Throughout the 1960s, and the flourishing of the civil rights movement, 900,000 Latinos were facing unequal rights in the United States. Latinos, any people of Latin American descent, were encouraged to come to this country through the Immigration Act of 1965. Once the Latinos settled down, they realized there were many new obstacles to overcome in their new home. Some hardships include living below poverty line, struggling to find low-paying unskilled jobs, facing discrimination and fighting for education. The fight for social justice was a difficult and long journey. People who fought for the cause were called Chicanos, a shortened term of Mexicanos. Peurto Ricans christened themselves “Boriucan” and began a Boricua movement.

The 1960s was a time of tremendous change for Latinos everywhere. The 1960s began with the spotlight on Latinos because Cold War tensions were quickly heating up the Cuban Missile Crisis. Many Latin Americans fled Cuba to escape Castros regime. The Latin Americans who settled in America were extremely affected by discrimination because of the negative energy centered around their country. People who didn’t know any better showed hostility to all Cubans without concern to if they were communist or not. Rising problems caused reformers to begin taking action and trying to improve the lives of this minority group. Although the Civil Rights main focus was the equality of Blacks and Whites, Latin Americans were an additional group struggling to prove themselves in our great country.

Schools were particularly challenging for Latino students. Many teachers did not speak Spanish and most students dropped out before finishing high school because of frusturated attitudes or failing grades. In 1963, the Ford Foundation granted money to the first bilingual program in an elementary school. The school, Miami’s Coral Way, proved succesful and encouraged reform to Latino education.

Another aspect of life, work and labor, was introduced to a program of reform in 1965 in Delano, California. Cesar Chavez and Dolores Huerta founded the United Farm Worker union for all the working grape-pickers in the community. Their first successful boycott, The Grape Boycott, gave the Latino community a newfound power and purpose in the workforce. After just fifteen years of exsistence, the UWF had obtained workers contracts for 50,000 members.

In 1966, a huge leap was made for those Cuban refugees facing discrimination. During this year, Congress announced that any Latin American who had been living in the country for minimum of one year was permitted to apply for citizenship. This was a huge accomplishment for Cubans who felt that being recognized as American citizens would help eliminate hostility from other Americans.

1968 brought a revolutionary year in Latino education. At that time many Latin Americans were feeling discrimination within their school districts. High school students were being punished for little things such as going to the bathroom during lunch and speaking Spanish on school property. Additionally, most students were discouraged from going to college.
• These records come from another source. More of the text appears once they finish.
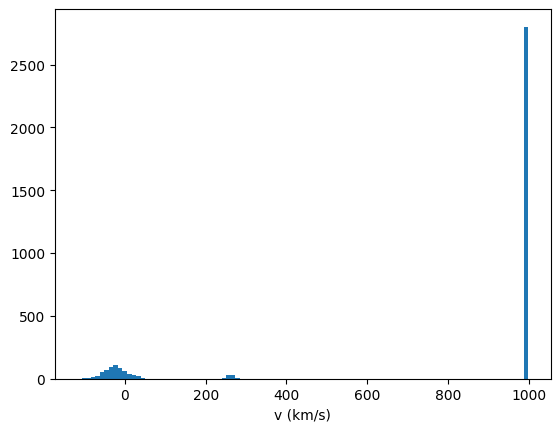
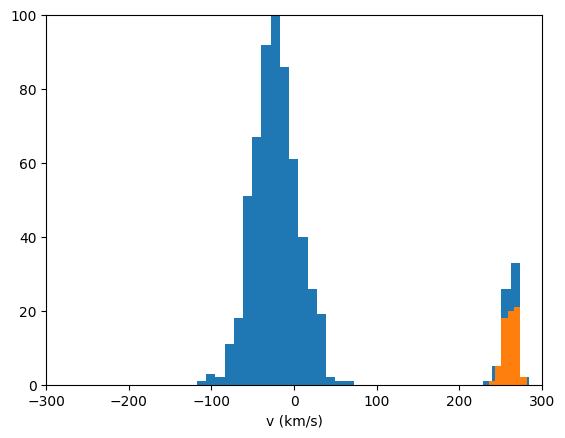
The notebook cell's code change between the first figure and the second:
--- before
+++ after
@@ -1,4 +1,8 @@
+ind_flag = df['flag'] == 1
 plt.figure()
 plt.hist(df['vr'], bins=100);
+plt.hist(df['vr'][ind_flag], bins=100);
 
 plt.xlabel("v (km/s)")
+plt.xlim(-300, 300)
+plt.ylim(0, 100)

Commit: Update Dwarf 03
The students of Los Angeles city school decided to protest and staged a walk-out. The walk-out was a great failure; 13 students were arrested. However, this paved the way for greater college attendance by Latino high school students in the years to come.

Later that year The Mexican American Legal Defense and Education Fund was established. This was the first legal associated to openly protect civil rights of Latin Americans.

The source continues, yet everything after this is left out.